Directions for this task: Exactly as written, reproduce all of the entries.

The records:
═══

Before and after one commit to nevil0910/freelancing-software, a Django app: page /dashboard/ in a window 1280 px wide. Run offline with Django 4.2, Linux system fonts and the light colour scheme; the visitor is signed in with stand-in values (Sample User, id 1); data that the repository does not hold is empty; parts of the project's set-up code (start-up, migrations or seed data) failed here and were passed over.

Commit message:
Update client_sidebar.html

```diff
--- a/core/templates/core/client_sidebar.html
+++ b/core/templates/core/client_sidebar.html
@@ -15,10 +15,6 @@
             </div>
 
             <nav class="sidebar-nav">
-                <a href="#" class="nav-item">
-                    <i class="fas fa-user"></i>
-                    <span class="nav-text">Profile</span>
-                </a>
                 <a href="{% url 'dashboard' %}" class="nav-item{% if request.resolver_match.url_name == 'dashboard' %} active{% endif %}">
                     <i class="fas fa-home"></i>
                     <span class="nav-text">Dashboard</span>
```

═══

Response to the task:
Before and after one commit to nevil0910/freelancing-software, a Django app: page /dashboard/ in a window 1280 px wide. Run offline with Django 4.2, Linux system fonts and the light colour scheme; the visitor is signed in with stand-in values (Sample User, id 1); data that the repository does not hold is empty; parts of the project's set-up code (start-up, migrations or seed data) failed here and were passed over.

Commit message:
Update client_sidebar.html

```diff
--- a/core/templates/core/client_sidebar.html
+++ b/core/templates/core/client_sidebar.html
@@ -15,10 +15,6 @@
             </div>
 
             <nav class="sidebar-nav">
-                <a href="#" class="nav-item">
-                    <i class="fas fa-user"></i>
-                    <span class="nav-text">Profile</span>
-                </a>
                 <a href="{% url 'dashboard' %}" class="nav-item{% if request.resolver_match.url_name == 'dashboard' %} active{% endif %}">
                     <i class="fas fa-home"></i>
                     <span class="nav-text">Dashboard</span>
```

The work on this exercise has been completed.